Most high schools are not officially accredited anymore, but since they are public high schools it seems not to matter. I don't worry about accedation or any of the formal tests since the schools my daughter is looking at have alternate ways of enrollment.
December 20, 2013 at 10:34 AM
We gaven't reached high school yet, but I know some people (in Ohio) are using the same classes at the local community college as the public school students. I'll research that more this coming year, so I can make sure we have the prereqs taken care of.
We aren't worried about accreditation as we use our own thought of curriculum. We also buy old books such as encyclopedias, world history, science, English, events old math books. We even buy theological books, opinionated books. We buy(very cheaply) what we think we further their education.
December 20, 2013 at 12:05 PM
Our state (Pa) doesnt recognize anything homeschool related.
To be honest, I personally have ever known two homeschoolers (in my state) who "graduated" from homeschooling and went on to college. The one family had a mom that is teacher, the kids took a GED test, joined the army, and went to college. The other family had a mom that is a bookstore owner and used to be a teacher. Not all of her kids went on to college. The youngest one recently went on to college and the mom said it was a difficult process. Her daughter was flat out denied at some schools and it took quite a bit of work to get into the college that she eventually was accepted into.
My daughter had been behind back in 3rd and 4th grade. 5-9 grades she homeschooled. She was really into homeschooling until 9th grade. She still wanted to homeschool, but she was screwing off quite a bit. So I put her in public school (for a few reasons).
The public school would not accept the 9th grade credits because we homeschooled. So she was made to repeat 9th grade when returning to public school. However, she still managed to graduate in 3yrs.
When she returned to public school... she had to be put into honors classes and she STILL found it to be easy. Her teachers loved her and her grades were excellent. We didn't do anything rigorous or special when homeschooling. In high school her complaint was that the teachers sucked at teaching - and she learned best at home after school.
My daughter wishes that she would have just kept homeschooling through high school and I don't think she would have had much of an issue getting into a local college. She now works and attends a local college. She is paying her way through - debt free.
I don't think that accreditation is something to worry about unless you are doing high school, where it CAN make a difference in certain cases -- both if you and your child decide to give public school a try and/or for admission to universities. There are ways around it, but you simply have to be careful (I recommend The Home Scholar website for information on high school home schooling and "validation" in lieu of "accreditation") and do your homework.
Our oldest did 9th grade as a home schooled student. He decided that he really wanted to do "regular" high school in 10th. I strongly suggested that he do 9th again since he was a year ahead anyway by age, but he insisted.

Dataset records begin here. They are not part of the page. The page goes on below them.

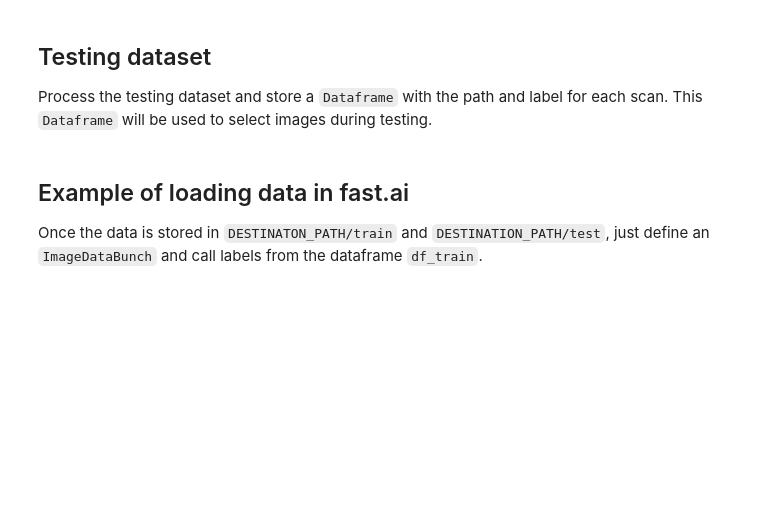
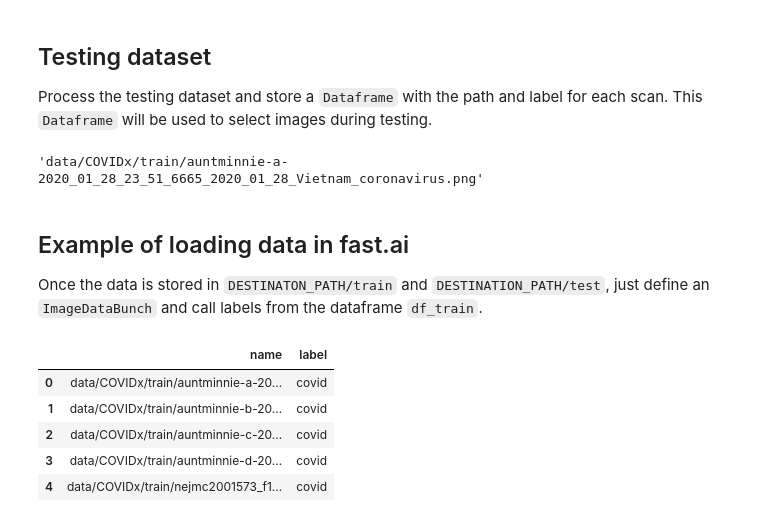
Before and after one commit to NIC-VICOROB/COVID19, a Jupyter notebook: models/COVID-ResNet/data_discovery.ipynb, the cells around one changed output. Cells and saved outputs as stored; diff of their text form; code cells hidden in the pictures; blank space fills up the shorter version.

```diff
--- a/models/COVID-ResNet/data_discovery.ipynb
+++ b/models/COVID-ResNet/data_discovery.ipynb
@@ -240,10 +235,28 @@ for im, l in zip(test_dataset, test_labels):
 test_df = pd.DataFrame(list_of_cases)
 test_df.describe(include='all')
 test_df.to_pickle('covidX_test.pkl')
+# %%
+# load data from df_train
+df_train = pd.read_pickle('covidX_train.pkl')
+
+path = df_train.iloc[0]['name']
+im = cv2.imread(path)
+path
+# %% [output]
+'data/COVIDx/train/auntminnie-a-2020_01_28_23_51_6665_2020_01_28_Vietnam_coronavirus.png'
 # %% [markdown]
 ## Example of loading data in fast.ai
 
 Once the data is stored in `DESTINATON_PATH/train` and `DESTINATION_PATH/test`, just define an `ImageDataBunch` and call labels from the dataframe `df_train`.
+# %%
+train_df.head()
+# %% [output]
+|  | name | label |
+| 0 | data/COVIDx/train/auntminnie-a-20... | covid |
+| 1 | data/COVIDx/train/auntminnie-b-20... | covid |
+| 2 | data/COVIDx/train/auntminnie-c-20... | covid |
+| 3 | data/COVIDx/train/auntminnie-d-20... | covid |
+| 4 | data/COVIDx/train/nejmc2001573_f1... | covid |
 # %%
 from fastai.vision import *
 
```
Also changed, not shown: parts of 6 cells of this notebook, 2 other files.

The school would not recognize most of the classes he had taken (they did recognize a couple of math classes through EPGY and Japanese classes at the local community college but nothing else) since they were not "accredited". This meant that in order to graduate with his class he would have to take 7 classes -- one each period with no study hall. Having done that myself, I knew that this was very, very difficult. It also meant carrying 40 pound of books on his back, since he had to do all his homework at home. I think this was one of the reasons (although not the only one) he decided that he'd rather go to a smaller, private school. It ultimately worked out (he's graduating from college next June if all goes well), but IMO if there is any possibility that your child wants to go to "regular" high school, you should check to see whether the school(s) you are interested in will only accept credits from accredited schools since that may affect your decision as to when you do the transfer over and/or which school is truly open to you. (And, BTW, I consulted with an HSLDA-recommended attorney about the refusal to give credits -- there was apparently nothing that could reasonably be done.)

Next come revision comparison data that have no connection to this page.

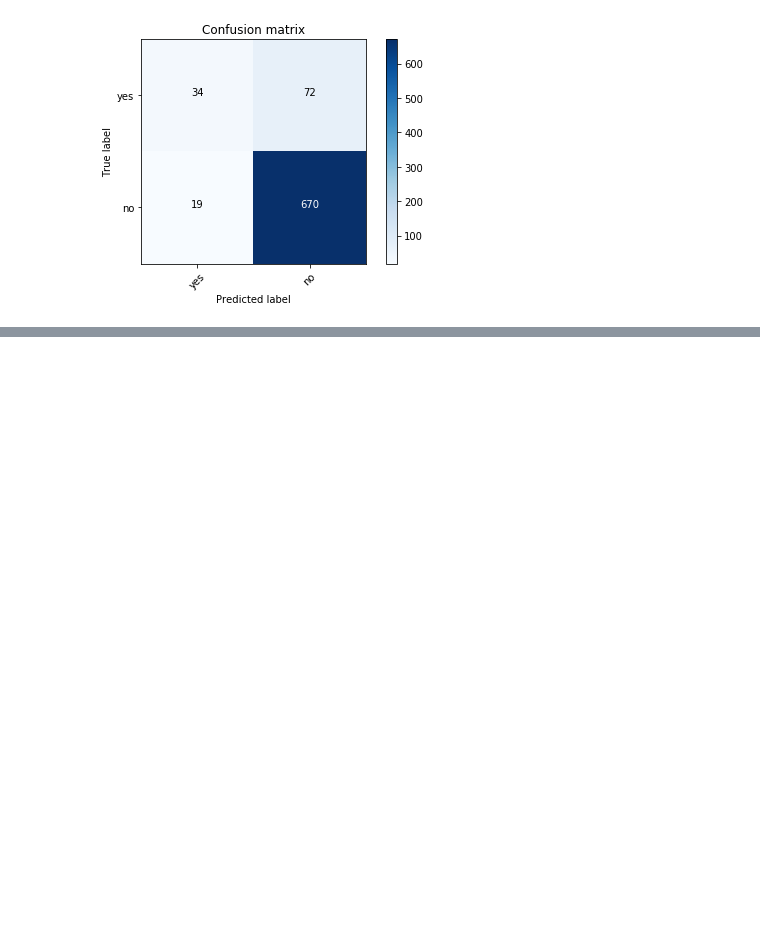
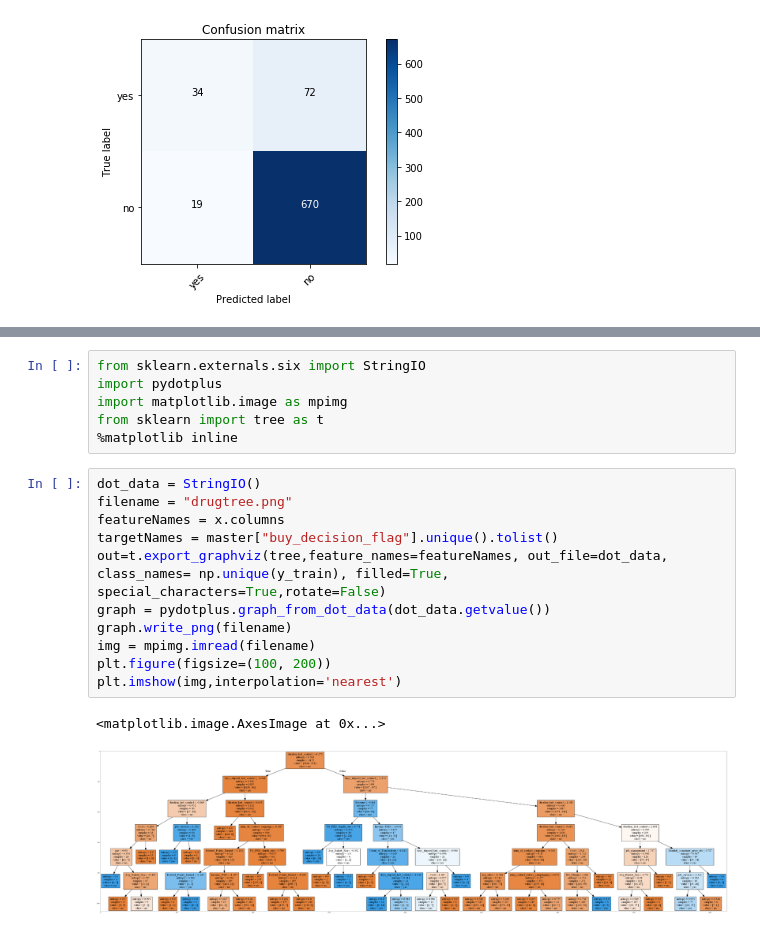
Before and after one commit to sachinprabhu90/CustomerSegmentation, a Jupyter notebook: CustomerSegmentation.ipynb, the cells around one changed output, grey strips where cells are left out. Cells and saved outputs as stored; diff of their text form; blank space fills up the shorter version.

```diff
--- a/CustomerSegmentation.ipynb
+++ b/CustomerSegmentation.ipynb
@@ -258,0 +327,20 @@ Confusion matrix, without normalization
+# %%
+from sklearn.externals.six import StringIO
+import pydotplus
+import matplotlib.image as mpimg
+from sklearn import tree as t
+%matplotlib inline
+# %%
+dot_data = StringIO()
+filename = "drugtree.png"
+featureNames = x.columns
+targetNames = master["buy_decision_flag"].unique().tolist()
+out=t.export_graphviz(tree,feature_names=featureNames, out_file=dot_data, class_names= np.unique(y_train), filled=True,  special_characters=True,rotate=False)
+graph = pydotplus.graph_from_dot_data(dot_data.getvalue())
+graph.write_png(filename)
+img = mpimg.imread(filename)
+plt.figure(figsize=(100, 200))
+plt.imshow(img,interpolation='nearest')
+# %% [output]
+<matplotlib.image.AxesImage at 0x...>
+[figure, added]
```
Also changed, not shown: parts of 12 cells of this notebook.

With respect to colleges, virtually all colleges have ways of dealing with unaccredited schools since even public high schools are sometimes not accredited. In those cases you usually can "prove" the student's level of achievement (validate the grades in other words) by taking tests such as the SAT subject exams. I know that the University of California system publishes the test scores necessary to comply with the so-called "a-g" requirements (essentially, if you are a resident that meets certain standards in a set curriculum with certain test scores they MUST offer you a place somewhere in the U.C. system). Note, however, our second son is only a freshman in HS this year, but obviously I've checked, and we have a plan for how we are going to comply.

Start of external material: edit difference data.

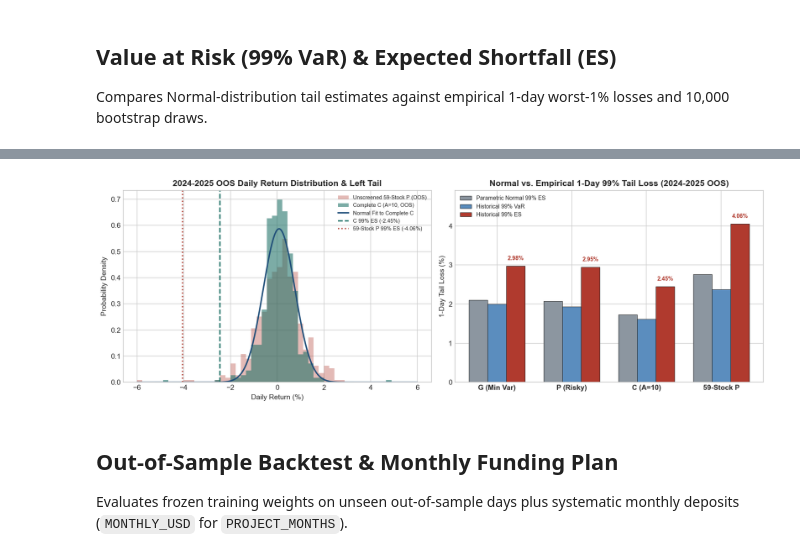
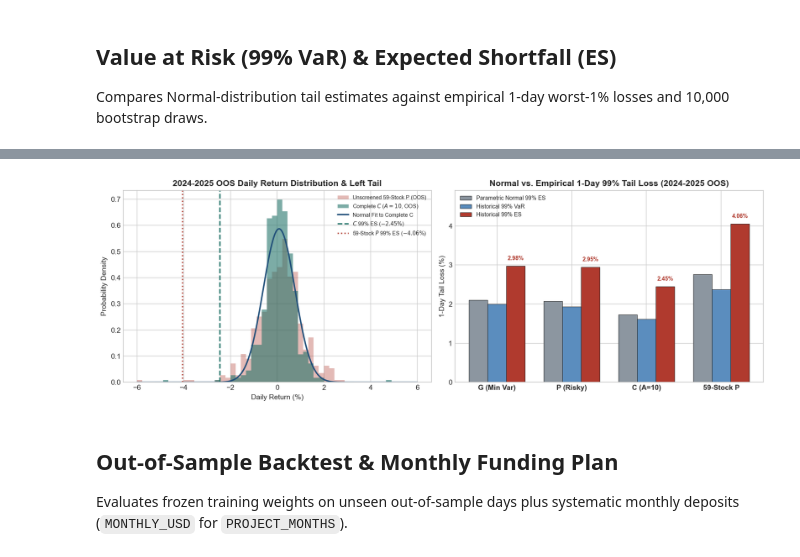
Before and after one commit to faglyramschie7/Markowitz-Efficient-Portfolio, a Jupyter notebook: risk_and_backtest/tail_risk_and_oos_backtest.ipynb, the cells around one changed output, grey strips where cells are left out. Drawn from its saved outputs; the diff is of its cells as text; code cells hidden in the pictures.

```diff
--- a/risk_and_backtest/tail_risk_and_oos_backtest.ipynb
+++ b/risk_and_backtest/tail_risk_and_oos_backtest.ipynb
@@ -238,34 +238,34 @@ display(tail_df)  # Display formatted summary table
 # %%
 # 3. Draw OOS return histogram and 99% tail loss comparison bars (Paper Fig. 7 style)
 rC_oos_arr = y_star * (test_sel.to_numpy() @ wP_s) + (1.0 - y_star) * (rf / N)
 rU_oos_arr = all_test.to_numpy() @ wP_u
 fig, axes = plt.subplots(1, 2, figsize=(13.2, 4.6))
 fig.patch.set_facecolor('#FFFFFF')
 bins = np.linspace(-0.06, 0.06, 55)
 axes[0].hist(rU_oos_arr * 100, bins=bins * 100, density=True, alpha=0.35, color=COL_CRIMSON, label=f'Unscreened {n_raw}-Stock P (OOS)')
-axes[0].hist(rC_oos_arr * 100, bins=bins * 100, density=True, alpha=0.58, color=COL_TEAL, label=f'Complete C (A={A:g}, OOS)')
+axes[0].hist(rC_oos_arr * 100, bins=bins * 100, density=True, alpha=0.58, color=COL_TEAL, label=rf'Complete $C$ ($A={A:g}$, OOS)')
 xg = np.linspace(-6, 6, 300)
 axes[0].plot(xg, norm.pdf(xg, rC_oos_arr.mean() * 100, rC_oos_arr.std(ddof=1) * 100), color=COL_NAVY, lw=2.0, label='Normal Fit to Complete C')
 c_es_val = float(tail_df[(tail_df['Period'] == oos_lbl) & (tail_df['Portfolio'] == f'{k}-Stock C (A={A:g})')]['Historical 99% ES'].iloc[0]) * 100
 u_es_val = float(tail_df[(tail_df['Period'] == oos_lbl) & (tail_df['Portfolio'] == f'{n_raw}-Stock Unscreened P')]['Historical 99% ES'].iloc[0]) * 100
-axes[0].axvline(-c_es_val, color=COL_TEAL, linestyle='--', lw=1.8, label=f'C 99% ES (-{c_es_val:.2f}%)')
-axes[0].axvline(-u_es_val, color=COL_CRIMSON, linestyle=':', lw=1.8, label=f'{n_raw}-Stock P 99% ES (-{u_es_val:.2f}%)')
+axes[0].axvline(-c_es_val, color=COL_TEAL, linestyle='--', lw=1.8, label=rf'$C$ 99% ES ($-{c_es_val:.2f}\%$)')
+axes[0].axvline(-u_es_val, color=COL_CRIMSON, linestyle=':', lw=1.8, label=rf'{n_raw}-Stock $P$ 99% ES ($-{u_es_val:.2f}\%$)')
 axes[0].set(xlabel='Daily Return (%)', ylabel='Probability Density', title=f'{oos_lbl} Daily Return Distribution & Left Tail')
 axes[0].legend(fontsize=7.5, loc='upper right')
 
 oos_sub = tail_df[tail_df['Period'] == oos_lbl]
 xt = np.arange(len(oos_sub)); bw = 0.25
 axes[1].bar(xt - bw, oos_sub['Normal 99% ES'] * 100, width=bw, color=COL_SLATE, edgecolor='#222222', linewidth=0.6, label='Parametric Normal 99% ES')
 axes[1].bar(xt, oos_sub['Historical 99% VaR'] * 100, width=bw, color=COL_STEEL, edgecolor='#222222', linewidth=0.6, label='Historical 99% VaR')
 axes[1].bar(xt + bw, oos_sub['Historical 99% ES'] * 100, width=bw, color=COL_CRIMSON, edgecolor='#222222', linewidth=0.6, label='Historical 99% ES')
 for idx_bar, val in enumerate(oos_sub['Historical 99% ES'] * 100):
     axes[1].text(idx_bar + bw, val + 0.12, f'{val:.2f}%', ha='center', va='bottom', fontsize=8, fontweight='bold', color=COL_CRIMSON)
 axes[1].set_xticks(xt, ['G (Min Var)', 'P (Risky)', f'C (A={A:g})', f'{n_raw}-Stock P'], fontweight='bold')
 axes[1].set(ylim=(0, max(4.9, float(oos_sub['Historical 99% ES'].max() * 100) + 0.85)), ylabel='1-Day Tail Loss (%)', title=f'Normal vs. Empirical 1-Day 99% Tail Loss ({oos_lbl})')
 axes[1].legend(fontsize=8, loc='upper left')
 plt.tight_layout(); plt.show()
 # %% [output]
-[figure, old version]
+[figure, new version]
 # %% [markdown]
 ## Out-of-Sample Backtest & Monthly Funding Plan
 
```
Also changed, not shown: parts of 1 cell of this notebook, 2 other files.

The other way that you can deal with this is to find an accredited school that will allow your student to take certain classes. For example, most community colleges are accredited and colleges will not require additional verification for those grades. We are fortunate to have an independent learning school (one-on-one tutoring) which is fully accredited. My son is taking AP Spanish there this year which means that even if he didn't take the AP test (although he will, of course) the "A" that he will hopefully get in that class will be counted as meeting the language requirement for U.C. and other colleges.